Denise Sauriol's transparency about her struggles is part of what endears her to so many runners.

Denise Sauriol calls herself the Marathon Whisperer. An audacious title, for sure, but one that seems fitting for this 51-year-old Chicago native. After all, Sauriol has completed an impressive 106 marathons, a tally that includes 28 Boston Marathon qualifications (and 12 finishes). Not only that, she has a thriving coaching business guiding hundreds  on their running journeys, and she often races alongside her charges, snapping pics, dispensing advice and cheering them on to the finish line.

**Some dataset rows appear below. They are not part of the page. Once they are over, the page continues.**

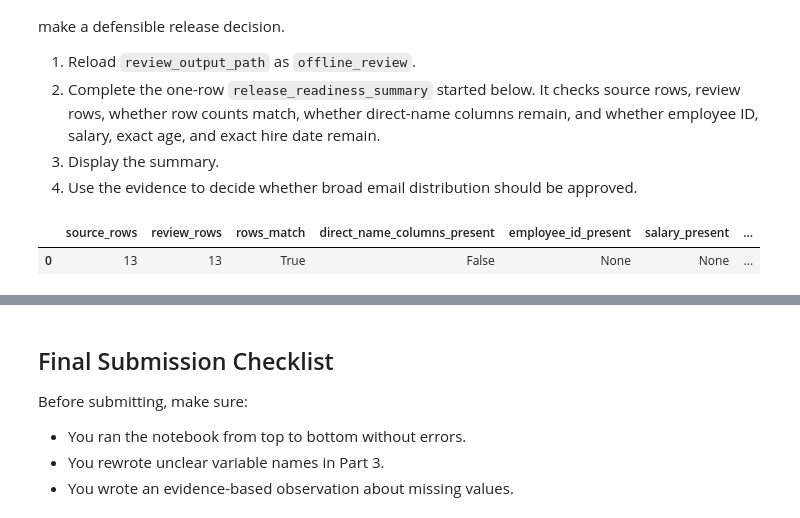
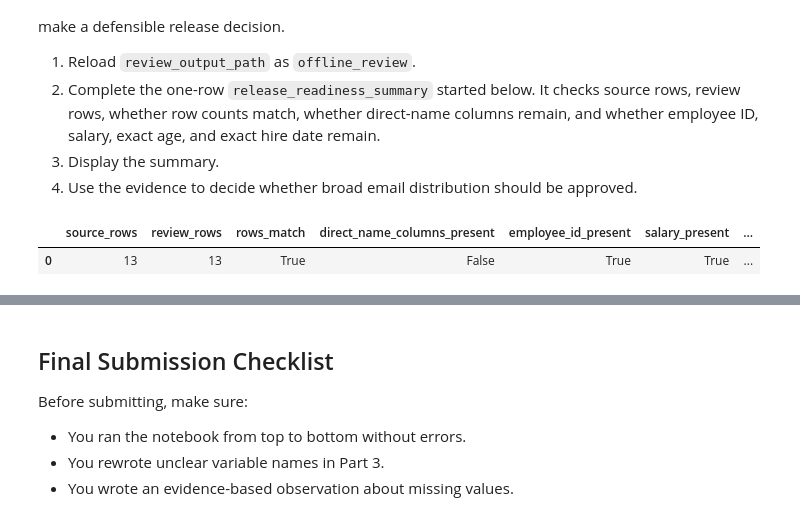
Before and after one commit to rubenruiz-gif/ban6003-week3-4-rubenruiz, a Jupyter notebook: notebooks/week4_github_repro_governance_lab.ipynb, the cells around one changed output, grey strips where cells are left out. Cells and saved outputs as stored; diff of their text form; code cells hidden in the pictures.

```diff
--- a/notebooks/week4_github_repro_governance_lab.ipynb
+++ b/notebooks/week4_github_repro_governance_lab.ipynb
@@ -393,24 +393,24 @@ Scenario: a teammate asks whether `employee_review_copy_no_names.csv` can be ema
 # %%
 # Offline Assignment
 # Hint: use `"column_name" in offline_review.columns` for each remaining-field check.
 # The direct-name check is already completed as an example.
 offline_review = pd.read_csv(review_output_path)
 
 release_readiness_summary = pd.DataFrame([{
     "source_rows": len(employees_raw),
     "review_rows": len(offline_review),
     "rows_match": len(employees_raw) == len(offline_review),
     "direct_name_columns_present": bool(set(direct_name_columns) & set(offline_review.columns)),
-    "employee_id_present": None,  # TODO
-    "salary_present": None,  # TODO
-    "exact_age_present": None,  # TODO
-    "exact_hire_date_present": None,  # TODO
+    "employee_id_present": "employee_id" in offline_review.columns,  # TODO
+    "salary_present": "salary" in offline_review.columns,  # TODO
+    "exact_age_present": "age" in offline_review.columns,  # TODO
+    "exact_hire_date_present": "hire_date" in offline_review.columns,  # TODO
 }])
 
 release_readiness_summary
 # %% [output]
 |  | source_rows | review_rows | rows_match | direct_name_columns_present | employee_id_present | salary_present | ... |
-| 0 | 13 | 13 | True | False | None | None | ... |
+| 0 | 13 | 13 | True | False | True | True | ... |
 # %% [markdown]
 ### Release Decision
 
```
Also changed, not shown: parts of 1 cell of this notebook.
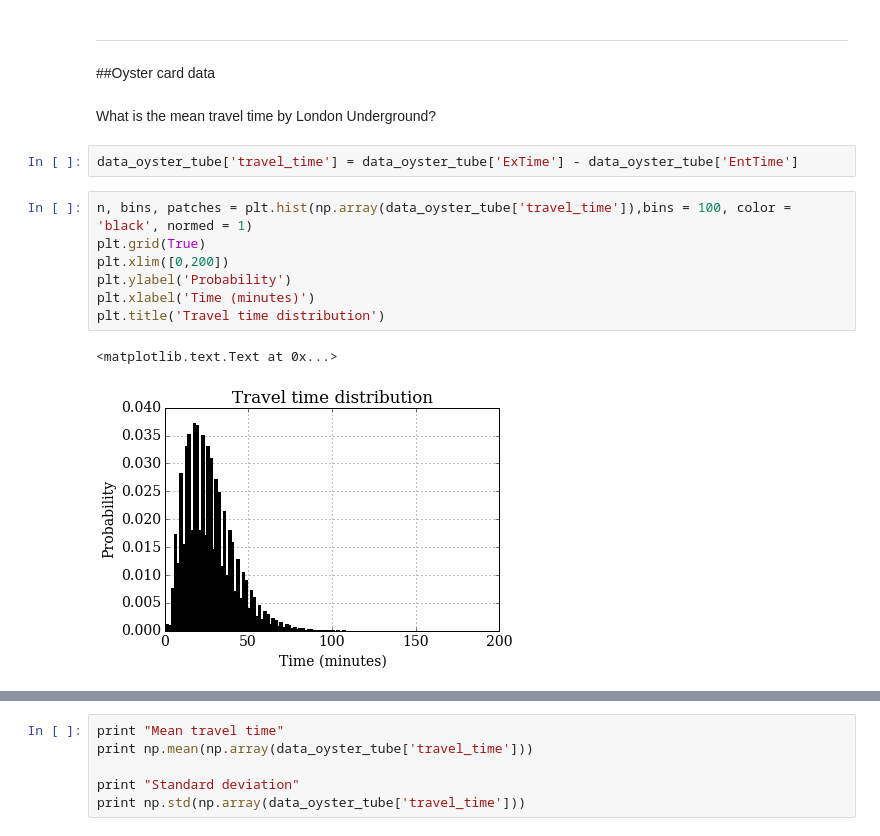
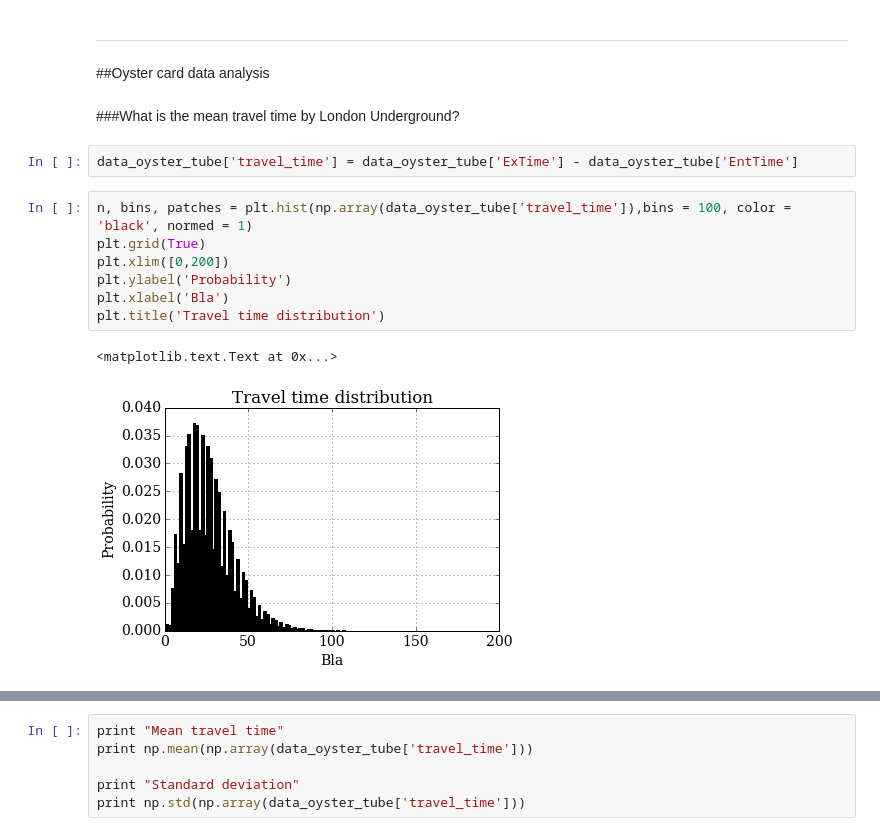
Before and after one commit to AnyaRum/Data_science_intensive_data_story, a Jupyter notebook: Data_story_project_London_underground_data.ipynb, the cells around one changed output, grey strips where cells are left out. Saved outputs shown, nothing was run; the diff lists cells and outputs as text.

```diff
--- a/Data_story_project_London_underground_data.ipynb
+++ b/Data_story_project_London_underground_data.ipynb
@@ -262,18 +277,18 @@ plt.title('Sundays', fontweight = 'bold', fontsize = 18)
 # %% [markdown]
 ------
 # %% [markdown]
-##Oyster card data
+##Oyster card data analysis
 # %% [markdown]
-What is the mean travel time by London Underground?
+###What is the mean travel time by London Underground?
 # %%
 data_oyster_tube['travel_time'] = data_oyster_tube['ExTime'] - data_oyster_tube['EntTime']
 # %%
 n, bins, patches = plt.hist(np.array(data_oyster_tube['travel_time']),bins = 100, color = 'black', normed = 1)
 plt.grid(True)
 plt.xlim([0,200])
 plt.ylabel('Probability')
-plt.xlabel('Time (minutes)')
+plt.xlabel('Bla')
 plt.title('Travel time distribution')
 # %% [output]
 <matplotlib.text.Text at 0x...>
-[figure, old version]
+[figure, new version]
```
Also changed, not shown: parts of 25 cells of this notebook.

But life wasn’t always so rosy and carefree for Sauriol. Just six years ago, she says she was at rock bottom. She’d gone through an especially tough breakup and was self-medicating with alcohol. On the surface, she seemed like the same ol’ Denise: the one always up for a good time, who thought nothing of flying around the world to run races. She even traveled to Tokyo in 2014 after that breakup, seeking a coveted star for completing one of the six World Marathon Major events. While Sauriol finished the race, she remembers little about the trip, other than feeling empty. “I feel so bad for the friends I was traveling with because I was just so sad,” she says. “Mentally, I was broken.”

It was a feeling Sauriol knew all too well. In 2009, she was slammed by a car in Central Park early on an August morning while making her way to the start line of the New York City Half Marathon. Her body cracked the windshield of the car upon impact, instantly snapping five vertebrae. At the time, Sauriol was at the top of her running game, logging up to 70 miles per week with a laser-sharp focus on getting faster than ever. While the crash curtailed those dreams and ultimately led her to gain a new perspective on the sport, the physical and emotional healing took months.

“After being so sad and depressed, the one thing that kept coming back to me was my very first race, when it was just about getting to the finish line” Sauriol says of her difficult times. “Back then, running always gave me so much confidence, and I wanted to revisit that feeling—and share it with others.”

So, after that trip to Tokyo, Sauriol got sober. She found an amazing therapist. And she dove head-first into coaching, leaving her longtime job as an accountant in June 2016. Sauriol’s transparency about her struggles—and her ability to overcome them—is perhaps part of what endears her to so many people, especially the runners who flock to her for advice and guidance on their own journeys. In fact, through her business, Run For Change, Sauriol coaches anywhere between 25 and 200 individuals each year. She’s also written a book, Me, You & 26.2, a training manual sprinkled with tips and first-person accounts from Denise and some of the runners she’s coached—“cliends” as she calls them, a cheeky mashup of clients and friends—chronicling the myriad experiences of marathon running.

While Sauriol defines herself as a runner, she says the sport is no longer a mark of her own fitness (“I don’t chase the clock,” she says). Rather, she views it as a vehicle for change—and a tool to ignite empowerment in others.

“Running any distance—even if it’s your first 5K—can be scary, but the possibilities also make us excited. I call that being ‘scited,’” Sauriol says. “We all need to do things that make us scited. If we don’t, we’ll never know what we’re missing out on.”

Editor’s note: A previous version of this story incorrectly stated how many times Sauriol ran the Boston Marathon. She has qualified 28 times and finished it 12 times.